Darnell Taylor
January 13, 2021

Ordinarily, the extra spending plans would force investors to worry about rising inflation and its detrimental effect on the U.S. dollar in a weak economy, but the currency has been supported in recent weeks thanks to rising United States yields.

Stocks on Wall Street slipped ahead of the start of an earnings season that arrives with equities at record highs, and as House Democrats introduced an article of impeachment against President Donald Trump. Platinum rose 3.1% to $1,062.83, while palladium climbed 0.2% to $2,376.57.

The pan-European STOXX 600 index lost 0.67%.

Gold prices touched a near six-week low on Monday, extending losses from the previous session, as a stronger dollar and higher US Treasury yields pressured the non-yielding bullion.

Treasury yields rose, following President-elect Joe Biden's promise last week of further "multibillion-dollar" economic stimulus.

"While the United States dollars may catch a bid on position-adjustment or profit-taking after its recent weakness, a sustained recovery will have to be accompanied by either a clear improvement in recent yield trends or a positive US growth shock", said Shaun Osborne, chief currency strategist at Scotiabank.

Yields on the benchmark Treasury note dropped to 1.110% in early trade, down from an nearly 10-month high of 1.187% on Tuesday.

Pompeo cancels final trip overseas amid tumultuous transition
Pompeo described the rules as previous administrations' attempts to "unilaterally...appease the communist regime in Beijing". Craft had been due to visit Taiwan from Wednesday to Friday, prompting China to warn that Washington was playing with fire.

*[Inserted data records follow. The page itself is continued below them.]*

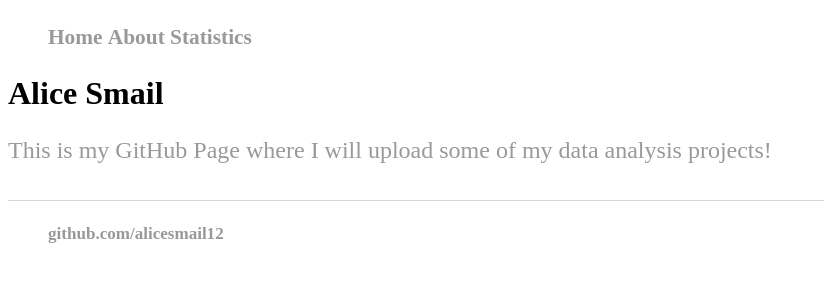
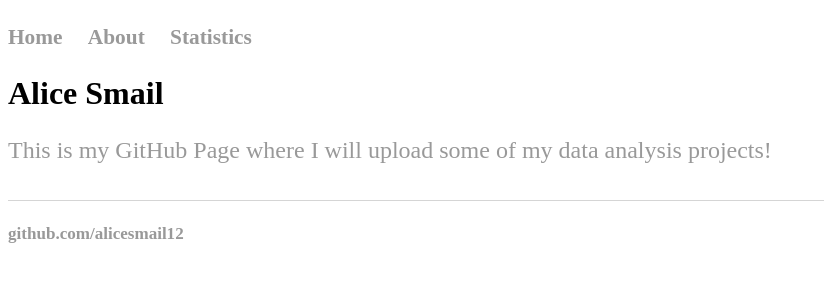
Before and after one commit to alicesmail12/alicesmail12.github.io, a Jekyll site: the page built from index.html, in a window 1280 px wide. Shown: the top 300 px of the page, without its empty margins (0-824 px from the left). Built offline with Jekyll 4.4.1, drawn with Linux system fonts in a browser that asks for light colours; some web fonts are replaced.

Commit message:
Update main.css

```diff
--- a/css/main.css
+++ b/css/main.css
@@ -24,11 +24,13 @@ title {
 
 nav ul, footer ul {
     font-family: 'Radio Canada Big';
+    padding: 0px;
     list-style: none;
     font-weight: bold;
 }
 nav ul li, footer ul li {
     display: inline;
+    margin-right: 20px;
 }
 a {
     text-decoration: none;
@@ -43,6 +45,7 @@ footer {
     font-family: 'Radio Canada Big';
 }
 ul.posts {
+    margin: 20px auto 40px;
     font-size: 1.5em;
     font-family: 'Radio Canada Big';
 }
```
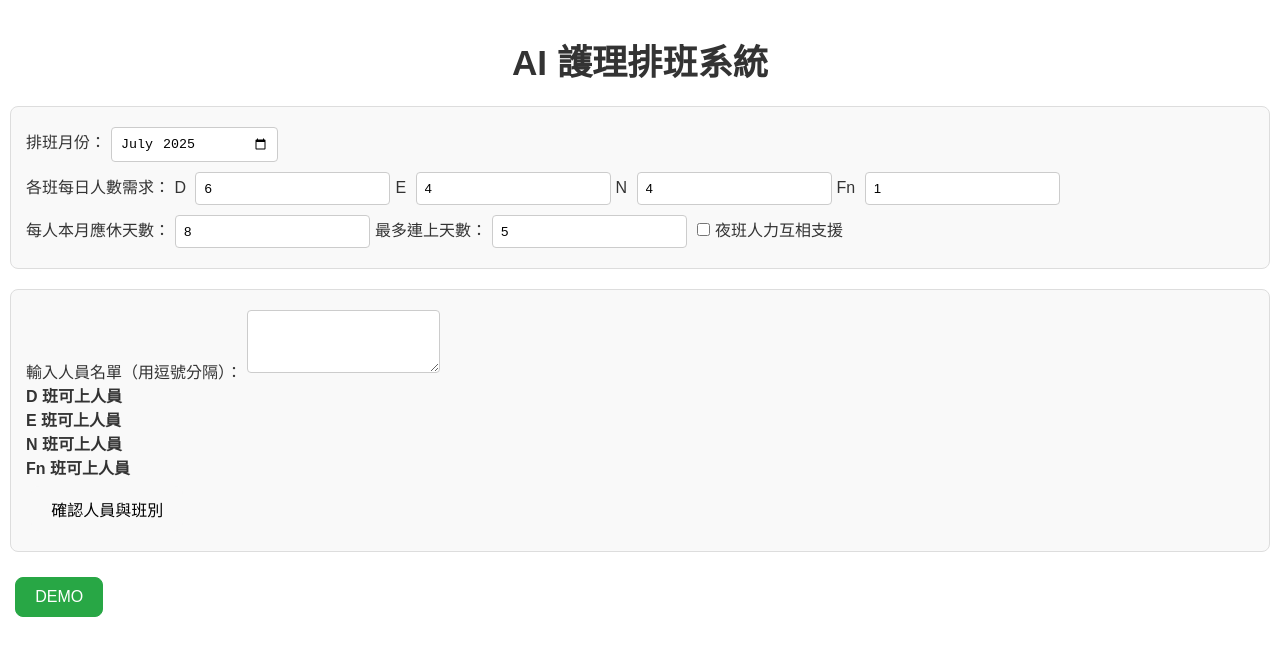
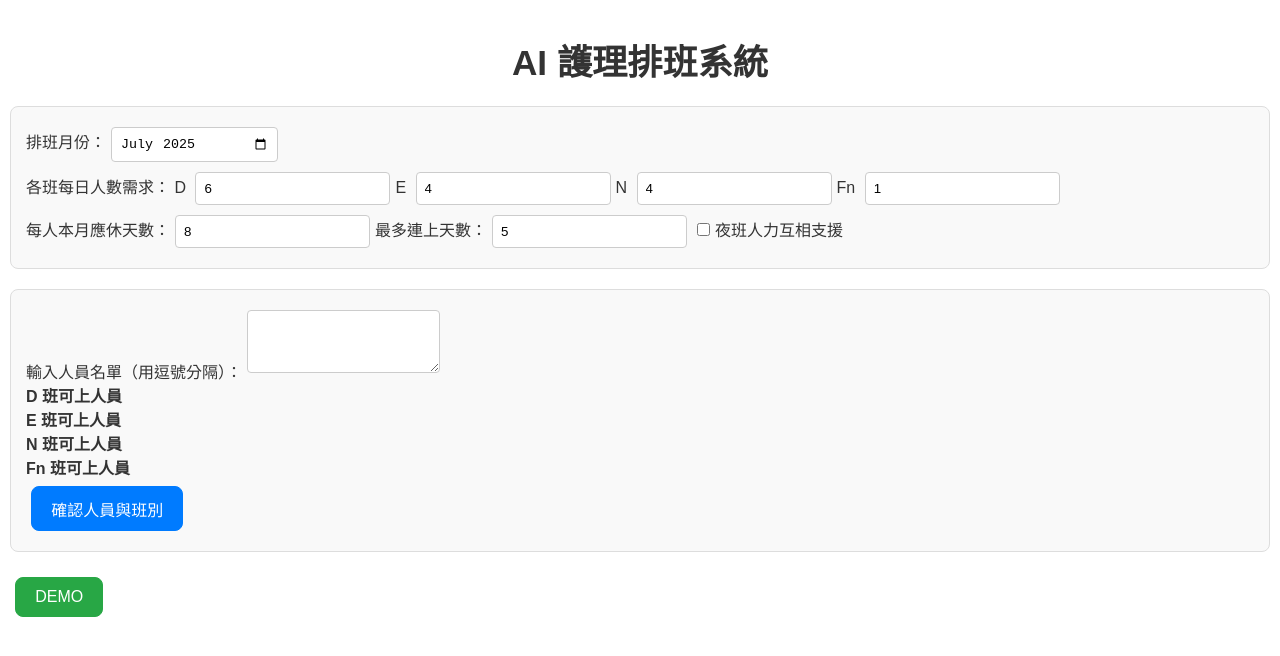
Before and after one commit to JimmyHuang1983/Nursing-scheduling-system, a React (Vite) app: page / in a window 1280 px wide. Shown: the top 656 px of the page. Built offline with nearby package versions, Linux system fonts and the light colour scheme.

Commit message:
更新highlight 條件2

```diff
--- a/src/styles.css
+++ b/src/styles.css
@@ -40,6 +40,8 @@ input, textarea, select {
   border: 1px solid #ccc;
 }
 
+/* ✅ 按鈕樣式 (核心修改) */
+/* 基礎按鈕樣式 */
 button, .demo-button {
   border-radius: 8px;
   border: 1px solid transparent;
@@ -47,24 +49,32 @@ button, .demo-button {
   font-size: 1em;
   font-weight: 500;
   font-family: inherit;
-  background-color: #f9f9f9;
   cursor: pointer;
-  transition: border-color 0.25s;
+  transition: all 0.25s;
   margin: 5px;
-}
-button:hover, .demo-button:hover {
-  border-color: #646cff;
+  color: white; /* 預設文字為白色 */
 }
 
+/* 一般按鈕 (藍色)，使其更顯眼 */
+button {
+  background-color: #007bff;
+  border-color: #007bff;
+}
+button:hover {
+  background-color: #0056b3;
+  border-color: #0056b3;
+}
+
+/* DEMO 按鈕 (綠色) */
 .demo-button {
   background-color: #28a745;
-  color: white;
   border-color: #28a745;
 }
 .demo-button:hover {
   background-color: #218838;
   border-color: #1e7e34;
 }
+
 
 /* --- 表格樣式 --- */
 .schedule-table {
```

Elsewhere, the hitherto soaring Australian dollar fell almost 1% to $0.7693, unmoved by another solid month of local retail sales.

The dollar fell through 104 Japanese yen to trade at 103.63 yen on Wednesday and the Chinese yuan also held gains to begin the day at a one-week high in offshore trade.

Morgan Stanley said it had moved to neutral from bullish on emerging market currencies as its forecasts had been hit and factors that kept the US dollar on the back foot may not be sustained.

At 11.55 pm on Friday, gold futures (February 2021) on MCX closed 4.10% or Rs 2,086 lower at Rs 48,818 per 10 grams.

Spot gold rose 0.2% to $1,858.56 per ounce by 0255 GMT, while USA gold futures gained 0.9% to $1,860.10.

IG Market analyst Kyle Rodda said, "the big picture is it's still a very constructive year for gold". Silver fell 1.66% to $24.95.

Other reports by

Discuss This Article

FOLLOW OUR NEWSPAPER